This seems like as good a day as any to write about the PP/Komen controversy (Komtroversy?). And it seems like a reasonable place to start is agenda-setting theory, riffing on Michael Reich’s riff on Kingdon’s agenda-setting streams. My basic understanding is this as follows. Kingdon identifies three agenda-setting streams: problems, policy, and politics. The political stream includes events, opinions and symbols to which problems can be attached or detached by stakeholders to raise or lower the priority of a problem. Reich has identified four currents that run within this stream — organizational, scientific, symbolic, and economic.
As far as I can tell, symbolic and organizational politics have trounced science, with economics being a bit of a wash in setting priorities — or in this case, “winning” a debate.
A basic issue seems to be that the organizations – Susan G. Komen Foundation (SGK) and Planned Parenthood (PP) – have both set themselves up to represent women: Komen by pink-washingeverything in sight (also here) and PP by being a major provider of reproductive health care — and primary care in general. Simplistically, women funding women makes sense; women de-funding women seems bad. Whether one group seems to represent a (toothless? intolerant?) feminist approach while the other has “declined…into a parody of conventional femininity” is another argument – though an important one in teasing out the symbolism of the debate. Still, the women v. women gloss may help explain why this debate seemed more explosive than, e.g., Congress voting to de-fund PP.
The background politics don’t help, namely, the political stances of the head of SGK and SGK in general and the politics of abortion (George Karlin on abortion, fyi). It’s silly to pretend that this “just” became political or that only one side of the political spectrum is responsible for this. It seems that SGK’s CEO has given ample amounts of money to GOP campaigns and that Ari Fleisher was instrumental in the hiring of new head of communications at SGK — and that PP was key in the hiring decision and has been to SGK’s internal politics for some time. It is also true that, as a small set of a wider suite of services, PP (proudly) provides abortions (not with public money, although that is the crux of the federal investigation in question, which itself seems to be a political stunt.)

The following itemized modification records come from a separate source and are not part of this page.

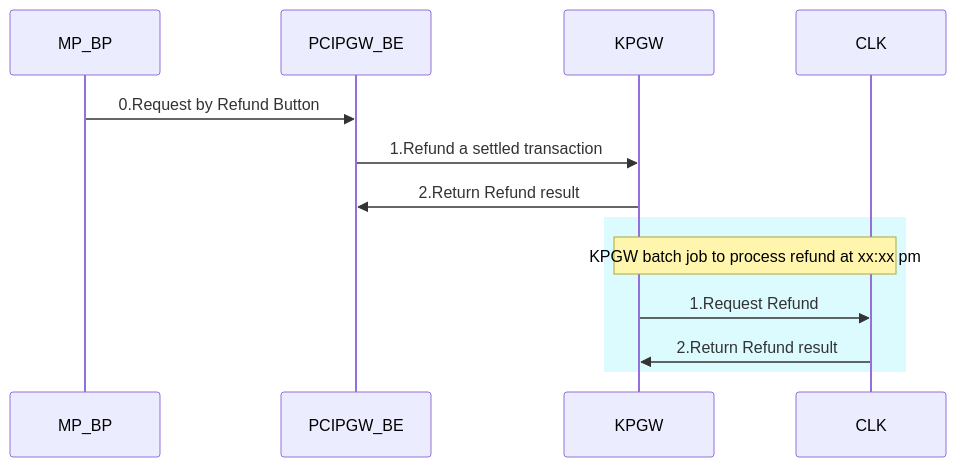
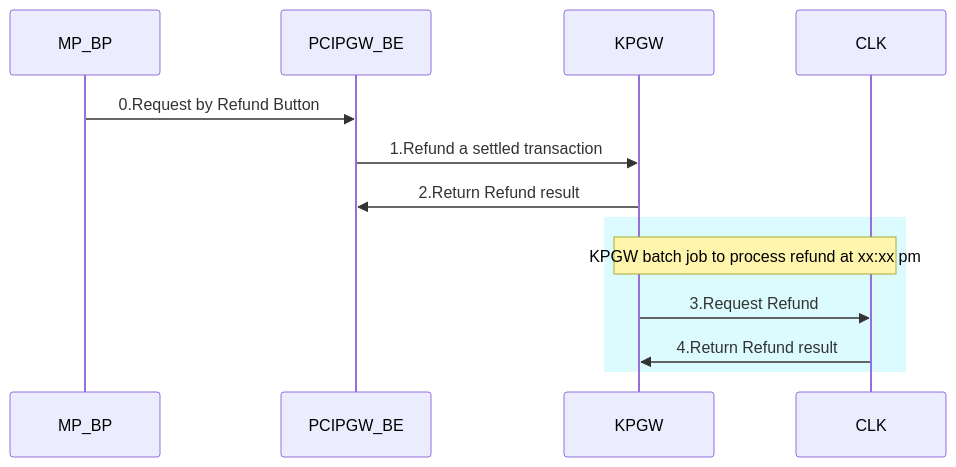
One commit to yuusuke25/MyNotes changed the third of 3 diagrams in Cybs-Ph2-Flow2.md. Above: the diagram before and after it, drawn with Mermaid.

````diff
--- a/Cybs-Ph2-Flow2.md
+++ b/Cybs-Ph2-Flow2.md
@@ -46,11 +46,12 @@
 ```mermaid
     sequenceDiagram
         MP_BP->>PCIPGW_BE:0.Request by Refund Button
         PCIPGW_BE->>KPGW:1.Refund a settled transaction
         KPGW->>PCIPGW_BE:2.Return Refund result
+        
         rect rgb(220, 251, 255)
             Note over KPGW,CLK: KPGW batch job to process refund at xx:xx pm
-            KPGW->>CLK:1.Request Refund
-            CLK->>KPGW:2.Return Refund result
+            KPGW->>CLK:3.Request Refund
+            CLK->>KPGW:4.Return Refund result
         end
 ```
````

The reality of the funding seems to be that SGK was always going to honor existing grants through their end-dates (end-2012) but then not take any more applications from PP – or any organization under federal investigation (of which PP was really the only one — this must have seemed like such a good storyline at some meeting). Now, SGK says PP can still apply for funding and have tried toclarify the investigation criterion.
What I really don’t understand is why SGK took the route they did to distance themselves from PP and pro-choice-ness (which does seem to be the underlying intent). Another bizarre approach, which was suggested, would have been for SGK to say that they were going to cut-off PP because they wanted to remain apolitical and opt-out of any abortion debate. Things were already plenty political.
But is unclear if, given a goal of cancer detection, PP is the objectively best place to give money and this seems that it could have been a reasonable argument to make to redirect funding streams. First, the US government no longer endorses clinical breast exams or breast self-exams (or says it is an individual decision) and recommends mammograms for women aged 50 and over. Meanwhile, about 85% of PP’s clients are aged 35 or under. While many organizations (including PP) still support clinical breast exams, from a resource allocation perspective and focusing on mammograms – which PP refers-out to do – it may well make sense for SGK to move funds to organizations providing mammograms directly (and, indeed, this was the second storyline they tried on, though who knows if they will actually reallocate that money to mammogram services). Also, SGK funded less than 5% of clinical breast exams performed by PP over the last 5 years and less than 10% of mammogram referrals in the same period. Not all PP affiliates received SGK money for their services. So, losing SGK money might curb services but it is not going to end breast cancer screening and referral at PP. And, in the backlash of this blow-up, PP has already made up enough money to replace lost SGK funds.
If the goal is not merely breast cancer detection but accessible and affordable primary health care (for women) and ‘saving women’s lives,’ and doing things that are ‘in the best interest of women’ – then giving money to PP or other community health clinics makes sense and SGK pulling their money makes less sense. It is true that a lot of women rely on PP for comprehensive health care.
In part, the problems with symbolism represent a fundamental problem with disease-specific funding streams, especially when they have no obligation to engage in systems-strengthening or capacity-building. However, I suppose, this whole thing also represents the potential dangers of a disease– (or body part)-specific organization engaging with the wider health system — you’ll eventually be pulled into debates about what health and health care should entail and you’ll have to be ready to deal with them.
I’d be curious:
- based on what we know about breast cancer detection, should money (in general) go to clinical breast exams? that is, is scientific recommendation being trounced by symbolism in this case?
- should we – and how should we – be moving away from disease- and body-part-specific funding? is it different for funding research versus funding screening/care?
(update: 13 Feb, speaking of symbolism)